Monday, October 20

I finally got this thing fixed.

Some updates from the meanwhile at http://squiggle.city/~brennen/.

I’m going to consider the current version of userland a 1.0.0 release, once I fix a couple of fiddly things. Your notes for the next revision are of course most welcome, though at some point I think I will start on a different little book using the same tools.

Thursday, October 9

Paul Ford:

I'm less nostalgic for old kinds of HTML than for the part of myself that was young and fearless and desperate to connect to the wider world. I get a kick out of the under construction images but, I mean, they actually are hosted and served on a perfectly modern boxes into browsers that are essentially virtualized supercomputers.

I've been using Unix systems continually since 1993 and they were old then. I'll be using them until I die, very likely; it's what I like to type into and there's likely to be some form of it around for decades. So for me this is less about nostalgia than return to form--there's been this immense flowering of system architectures in the world, but you can log in to a Linux Box and you're back to blunt talk and bash scripts, first principles. Do little things and build them into big things, one script at a time. Unix was meant to run on large, general-purpose industrial equipment and that legacy shows through. You use it control typesetting equipment and refrigeration systems. In any case: Some people may be having a flirtation with their college girlfriends, and good for them, but I've been here all along (along with tens of thousands of other nerds in the industry).

Testify.

Wednesday, October 1

A lot of things are happening right now in my life. Many of them are interesting enough to write about, but a lot of them would be a bad idea to write about. Some things that seem kind of harmless to talk about follow.

First, ok, Ello. It went around SparkFun IT a few weeks back and I got an account. I remarked that it was barely functional, and then kind of kept messing with it anyway. Some of my friends know some of the developers, there’s kind of a local Boulder vibe to it, I liked it as this little ghost-town place to put some stupid pictures.

So now it’s still barely functional, but somewhere after that it kind of blew up. Little wave of palpable excitement at the idea of somewhere to be on the web that isn’t a billion dollar corporate silo, thinkpieces, minor scandals, brands engaging, the whole bit.
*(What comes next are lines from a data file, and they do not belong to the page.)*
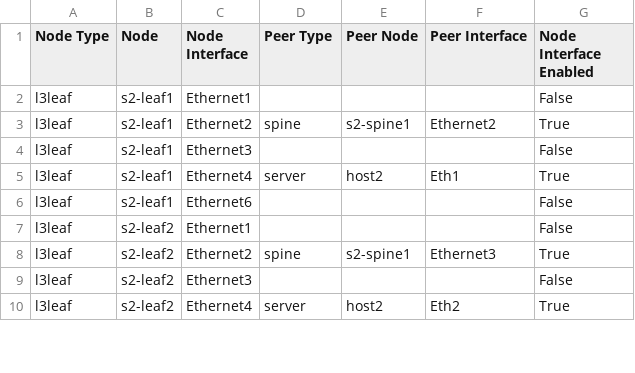
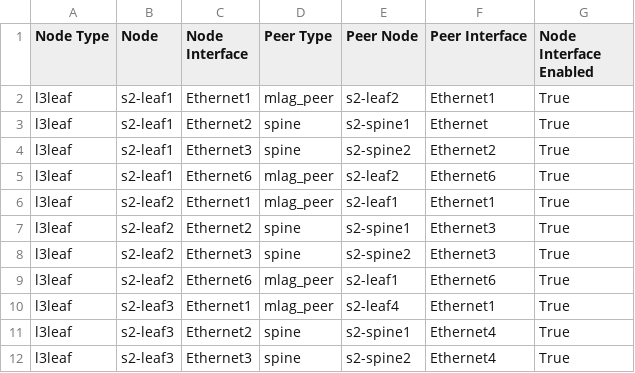
Before and after one commit to arista-netdevops-community/atd-cicd, a CSV file: atd-inventory/prod/documentation/ATD_FABRIC_PROD/ATD_FABRIC_PROD-topology.csv, drawn as a sheet; only a part is shown; the diff covers the shown part only.

Commit message:
Fixed inventory issues

```diff
--- a/atd-inventory/prod/documentation/ATD_FABRIC_PROD/ATD_FABRIC_PROD-topology.csv
+++ b/atd-inventory/prod/documentation/ATD_FABRIC_PROD/ATD_FABRIC_PROD-topology.csv
@@ -1,10 +1,12 @@
 Node Type,Node,Node Interface,Peer Type,Peer Node,Peer Interface,Node Interface Enabled
-l3leaf,s2-leaf1,Ethernet1,,,,False
-l3leaf,s2-leaf1,Ethernet2,spine,s2-spine1,Ethernet2,True
-l3leaf,s2-leaf1,Ethernet3,,,,False
-l3leaf,s2-leaf1,Ethernet4,server,host2,Eth1,True
-l3leaf,s2-leaf1,Ethernet6,,,,False
-l3leaf,s2-leaf2,Ethernet1,,,,False
+l3leaf,s2-leaf1,Ethernet1,mlag_peer,s2-leaf2,Ethernet1,True
+l3leaf,s2-leaf1,Ethernet2,spine,s2-spine1,Ethernet,True
+l3leaf,s2-leaf1,Ethernet3,spine,s2-spine2,Ethernet2,True
+l3leaf,s2-leaf1,Ethernet6,mlag_peer,s2-leaf2,Ethernet6,True
+l3leaf,s2-leaf2,Ethernet1,mlag_peer,s2-leaf1,Ethernet1,True
 l3leaf,s2-leaf2,Ethernet2,spine,s2-spine1,Ethernet3,True
-l3leaf,s2-leaf2,Ethernet3,,,,False
-l3leaf,s2-leaf2,Ethernet4,server,host2,Eth2,True
+l3leaf,s2-leaf2,Ethernet3,spine,s2-spine2,Ethernet3,True
+l3leaf,s2-leaf2,Ethernet6,mlag_peer,s2-leaf1,Ethernet6,True
+l3leaf,s2-leaf3,Ethernet1,mlag_peer,s2-leaf4,Ethernet1,True
+l3leaf,s2-leaf3,Ethernet2,spine,s2-spine1,Ethernet4,True
+l3leaf,s2-leaf3,Ethernet3,spine,s2-spine2,Ethernet4,True
```
Also changed, not shown: 10 added rows, 2 removed rows and 14 edited cells elsewhere in this file, atd-inventory/prod/documentation/ATD_FABRIC_PROD/ATD_FABRIC_PROD-p2p-links.csv, 30 other files.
Impossible to tell quite how engineered, in retrospect. And I’m still interested in what’s happening there, because it’s kind of a differently shaped space. It breaks as often as it works, it’s probably doomed, and even if successful it’s the usual shit sandwich of closed code, central control, and vaporware funding model, but what the hell. I’m still interested in where certain parts of the traffic are headed, I guess. I’ll probably keep putting stupid pictures there for a while.

If anybody who works on Ello is reading this, I don’t mean to sound like such a total jerk about it in general. You made a neat thing. People are interested in it. You’re probably working unbelievably hard right now. I sincerely hope that you have a good time with it and that you have better luck than most in catching up to your own rhetoric. It’s just that I wish the world were better, or at least that those of us with the means were trying a little harder to make it that way.

*

Meanwhile, I don’t know if Paul Ford was thinking of tilde.club as a commentary on the now-routine structure of things like Ello or if he was just like “it’d be neat if people were putting stuff in ~/public_html again”, but tilde.club is pretty interesting.

What is it? It’s just a mediocre Linux distribution running on a cheap AWS instance, with some shell accounts and Apache installed.

This turns out to be fairly interesting, in the way that unix systems have always been interesting as pocket universes, and all the more so when shared.

We (the “we” of “nerds who structure the internet for a living”) spend a lot of time agonizing about social networks and control of social spaces and the way all the protocols are being eaten alive by massive corporate silos. Is it too much to think that we could address a lot of fears and problems just by revisiting the way that the substrate all of this is built on used to be a thriving social environment in itself, with an extraordinary set of tools for communication and self-expression?

Maybe cheap virtualized servers could actually be liberatory for users of the network if they were treated as first-class entities instead of just as leverage for the centralization of power.